» **Work instructions**:
Search the records below for the word "HashLink". Pull out each line that has it.

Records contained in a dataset
+===+

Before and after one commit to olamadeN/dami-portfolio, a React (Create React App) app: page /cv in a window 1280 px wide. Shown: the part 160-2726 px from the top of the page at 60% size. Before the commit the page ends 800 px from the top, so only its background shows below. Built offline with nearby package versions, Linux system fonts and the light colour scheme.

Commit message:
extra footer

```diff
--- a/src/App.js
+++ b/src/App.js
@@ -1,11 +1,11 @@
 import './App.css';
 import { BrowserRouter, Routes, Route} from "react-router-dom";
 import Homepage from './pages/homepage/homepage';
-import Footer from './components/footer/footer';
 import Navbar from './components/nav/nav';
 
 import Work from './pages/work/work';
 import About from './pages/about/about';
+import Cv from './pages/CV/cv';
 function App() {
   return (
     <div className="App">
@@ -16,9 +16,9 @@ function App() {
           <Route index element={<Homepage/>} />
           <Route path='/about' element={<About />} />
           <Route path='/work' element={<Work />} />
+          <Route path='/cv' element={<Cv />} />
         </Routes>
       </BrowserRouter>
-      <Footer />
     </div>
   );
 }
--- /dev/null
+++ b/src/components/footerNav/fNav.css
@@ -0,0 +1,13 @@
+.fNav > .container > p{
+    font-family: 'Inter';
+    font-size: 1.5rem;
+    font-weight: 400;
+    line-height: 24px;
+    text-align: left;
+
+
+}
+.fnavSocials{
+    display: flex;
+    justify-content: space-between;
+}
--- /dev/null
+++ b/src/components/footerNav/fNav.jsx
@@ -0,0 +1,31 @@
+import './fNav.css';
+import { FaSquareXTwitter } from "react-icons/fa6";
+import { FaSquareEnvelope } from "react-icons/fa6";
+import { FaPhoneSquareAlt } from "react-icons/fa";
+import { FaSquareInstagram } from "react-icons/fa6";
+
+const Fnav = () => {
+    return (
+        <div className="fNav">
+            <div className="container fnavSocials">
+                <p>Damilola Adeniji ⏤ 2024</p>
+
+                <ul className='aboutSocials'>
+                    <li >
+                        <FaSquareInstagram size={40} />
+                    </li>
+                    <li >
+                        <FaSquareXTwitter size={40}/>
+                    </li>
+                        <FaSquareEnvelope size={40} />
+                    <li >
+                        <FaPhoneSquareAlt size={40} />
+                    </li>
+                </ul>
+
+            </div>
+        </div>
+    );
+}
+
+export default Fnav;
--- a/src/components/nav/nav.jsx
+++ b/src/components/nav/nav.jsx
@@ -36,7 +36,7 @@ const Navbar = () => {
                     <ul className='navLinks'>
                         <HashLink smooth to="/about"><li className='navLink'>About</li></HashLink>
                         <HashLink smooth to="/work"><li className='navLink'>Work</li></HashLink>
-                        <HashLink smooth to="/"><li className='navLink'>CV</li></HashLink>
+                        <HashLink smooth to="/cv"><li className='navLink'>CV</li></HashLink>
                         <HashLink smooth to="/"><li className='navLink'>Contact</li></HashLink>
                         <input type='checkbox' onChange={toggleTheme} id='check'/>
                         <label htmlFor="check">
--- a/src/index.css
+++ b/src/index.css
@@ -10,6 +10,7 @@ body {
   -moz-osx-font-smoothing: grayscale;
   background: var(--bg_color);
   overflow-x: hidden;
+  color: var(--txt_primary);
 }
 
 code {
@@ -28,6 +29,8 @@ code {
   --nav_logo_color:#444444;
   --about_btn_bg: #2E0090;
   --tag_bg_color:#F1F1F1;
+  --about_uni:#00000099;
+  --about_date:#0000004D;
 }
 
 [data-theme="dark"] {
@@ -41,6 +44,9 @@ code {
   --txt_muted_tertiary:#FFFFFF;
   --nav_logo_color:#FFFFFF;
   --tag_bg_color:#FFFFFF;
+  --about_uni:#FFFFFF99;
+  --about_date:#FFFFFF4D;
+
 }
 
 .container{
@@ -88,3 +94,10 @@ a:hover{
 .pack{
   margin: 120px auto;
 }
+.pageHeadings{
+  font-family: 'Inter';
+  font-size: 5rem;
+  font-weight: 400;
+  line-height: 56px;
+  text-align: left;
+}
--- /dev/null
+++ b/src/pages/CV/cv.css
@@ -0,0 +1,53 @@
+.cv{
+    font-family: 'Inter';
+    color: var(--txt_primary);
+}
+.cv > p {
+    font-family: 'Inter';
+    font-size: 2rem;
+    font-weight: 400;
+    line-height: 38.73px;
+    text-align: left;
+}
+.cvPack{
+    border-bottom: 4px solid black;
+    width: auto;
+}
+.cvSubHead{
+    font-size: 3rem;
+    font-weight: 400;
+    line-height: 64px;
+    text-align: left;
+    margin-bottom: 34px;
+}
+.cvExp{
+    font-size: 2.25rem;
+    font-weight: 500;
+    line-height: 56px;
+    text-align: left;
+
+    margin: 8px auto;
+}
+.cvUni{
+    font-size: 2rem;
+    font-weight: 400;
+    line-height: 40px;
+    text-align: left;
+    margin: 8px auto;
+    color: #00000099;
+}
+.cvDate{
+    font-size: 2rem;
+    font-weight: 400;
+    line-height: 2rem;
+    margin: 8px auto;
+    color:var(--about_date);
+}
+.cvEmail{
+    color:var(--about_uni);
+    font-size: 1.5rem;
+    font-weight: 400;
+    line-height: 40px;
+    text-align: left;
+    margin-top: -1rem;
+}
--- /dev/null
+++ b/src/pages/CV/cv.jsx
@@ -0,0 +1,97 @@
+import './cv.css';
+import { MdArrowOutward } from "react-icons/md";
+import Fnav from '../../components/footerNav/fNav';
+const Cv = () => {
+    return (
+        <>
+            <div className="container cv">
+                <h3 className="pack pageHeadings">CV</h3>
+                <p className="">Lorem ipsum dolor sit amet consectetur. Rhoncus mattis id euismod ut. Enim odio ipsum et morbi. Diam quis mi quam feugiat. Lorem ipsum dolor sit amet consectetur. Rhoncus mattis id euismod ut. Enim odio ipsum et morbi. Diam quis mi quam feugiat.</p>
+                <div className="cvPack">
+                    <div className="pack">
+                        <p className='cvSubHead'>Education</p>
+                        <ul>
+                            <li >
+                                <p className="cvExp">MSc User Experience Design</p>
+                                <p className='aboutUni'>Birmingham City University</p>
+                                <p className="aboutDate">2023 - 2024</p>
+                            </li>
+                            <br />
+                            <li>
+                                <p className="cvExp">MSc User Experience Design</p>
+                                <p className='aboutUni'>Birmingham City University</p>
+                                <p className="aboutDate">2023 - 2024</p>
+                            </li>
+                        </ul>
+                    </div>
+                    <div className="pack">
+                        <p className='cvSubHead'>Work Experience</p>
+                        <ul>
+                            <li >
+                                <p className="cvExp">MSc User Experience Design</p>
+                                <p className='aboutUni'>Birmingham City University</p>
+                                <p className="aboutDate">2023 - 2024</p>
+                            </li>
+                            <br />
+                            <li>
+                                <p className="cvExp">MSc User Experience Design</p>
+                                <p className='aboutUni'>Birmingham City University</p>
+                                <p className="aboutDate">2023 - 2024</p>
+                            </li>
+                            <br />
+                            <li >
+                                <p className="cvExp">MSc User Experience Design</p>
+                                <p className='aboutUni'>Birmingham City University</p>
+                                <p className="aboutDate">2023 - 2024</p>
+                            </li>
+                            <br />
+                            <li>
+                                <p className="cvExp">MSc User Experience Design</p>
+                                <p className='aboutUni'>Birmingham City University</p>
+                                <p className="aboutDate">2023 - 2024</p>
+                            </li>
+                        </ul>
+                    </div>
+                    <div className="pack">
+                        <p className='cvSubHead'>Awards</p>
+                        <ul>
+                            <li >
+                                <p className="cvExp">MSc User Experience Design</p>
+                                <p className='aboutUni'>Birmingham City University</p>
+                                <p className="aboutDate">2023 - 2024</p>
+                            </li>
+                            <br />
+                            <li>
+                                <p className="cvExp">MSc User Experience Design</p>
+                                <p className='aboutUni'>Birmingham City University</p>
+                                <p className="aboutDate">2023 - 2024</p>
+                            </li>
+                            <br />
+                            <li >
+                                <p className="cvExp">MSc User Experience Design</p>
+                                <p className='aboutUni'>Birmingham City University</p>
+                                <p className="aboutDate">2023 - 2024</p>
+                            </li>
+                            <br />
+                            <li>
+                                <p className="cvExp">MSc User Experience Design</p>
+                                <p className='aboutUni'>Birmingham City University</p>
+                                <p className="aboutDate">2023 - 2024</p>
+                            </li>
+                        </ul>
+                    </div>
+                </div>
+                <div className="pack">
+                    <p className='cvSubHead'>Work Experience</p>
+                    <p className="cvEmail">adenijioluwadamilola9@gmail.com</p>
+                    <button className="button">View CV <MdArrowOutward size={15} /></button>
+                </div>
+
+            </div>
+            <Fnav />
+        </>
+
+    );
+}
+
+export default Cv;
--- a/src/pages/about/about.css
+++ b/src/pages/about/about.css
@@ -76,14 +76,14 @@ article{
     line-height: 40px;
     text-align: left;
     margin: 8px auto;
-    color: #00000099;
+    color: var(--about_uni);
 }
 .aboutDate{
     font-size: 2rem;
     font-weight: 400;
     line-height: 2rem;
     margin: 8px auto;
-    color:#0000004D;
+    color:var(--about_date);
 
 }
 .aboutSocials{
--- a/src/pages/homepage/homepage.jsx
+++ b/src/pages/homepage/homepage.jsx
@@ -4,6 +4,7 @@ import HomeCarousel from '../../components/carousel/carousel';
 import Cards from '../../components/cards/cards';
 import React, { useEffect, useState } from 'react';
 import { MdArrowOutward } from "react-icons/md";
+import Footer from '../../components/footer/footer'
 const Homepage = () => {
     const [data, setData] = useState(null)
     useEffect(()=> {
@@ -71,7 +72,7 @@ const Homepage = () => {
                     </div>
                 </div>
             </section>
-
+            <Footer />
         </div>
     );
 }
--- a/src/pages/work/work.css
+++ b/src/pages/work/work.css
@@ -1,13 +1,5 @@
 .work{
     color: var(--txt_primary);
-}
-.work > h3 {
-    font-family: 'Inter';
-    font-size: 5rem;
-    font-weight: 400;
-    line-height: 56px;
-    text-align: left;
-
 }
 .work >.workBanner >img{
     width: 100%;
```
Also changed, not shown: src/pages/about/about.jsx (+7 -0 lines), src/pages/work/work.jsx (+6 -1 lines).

+===+

» **Expected answer**:
                         <HashLink smooth to="/about"><li className='navLink'>About</li></HashLink>
                         <HashLink smooth to="/work"><li className='navLink'>Work</li></HashLink>
-                        <HashLink smooth to="/"><li className='navLink'>CV</li></HashLink>
+                        <HashLink smooth to="/cv"><li className='navLink'>CV</li></HashLink>
                         <HashLink smooth to="/"><li className='navLink'>Contact</li></HashLink>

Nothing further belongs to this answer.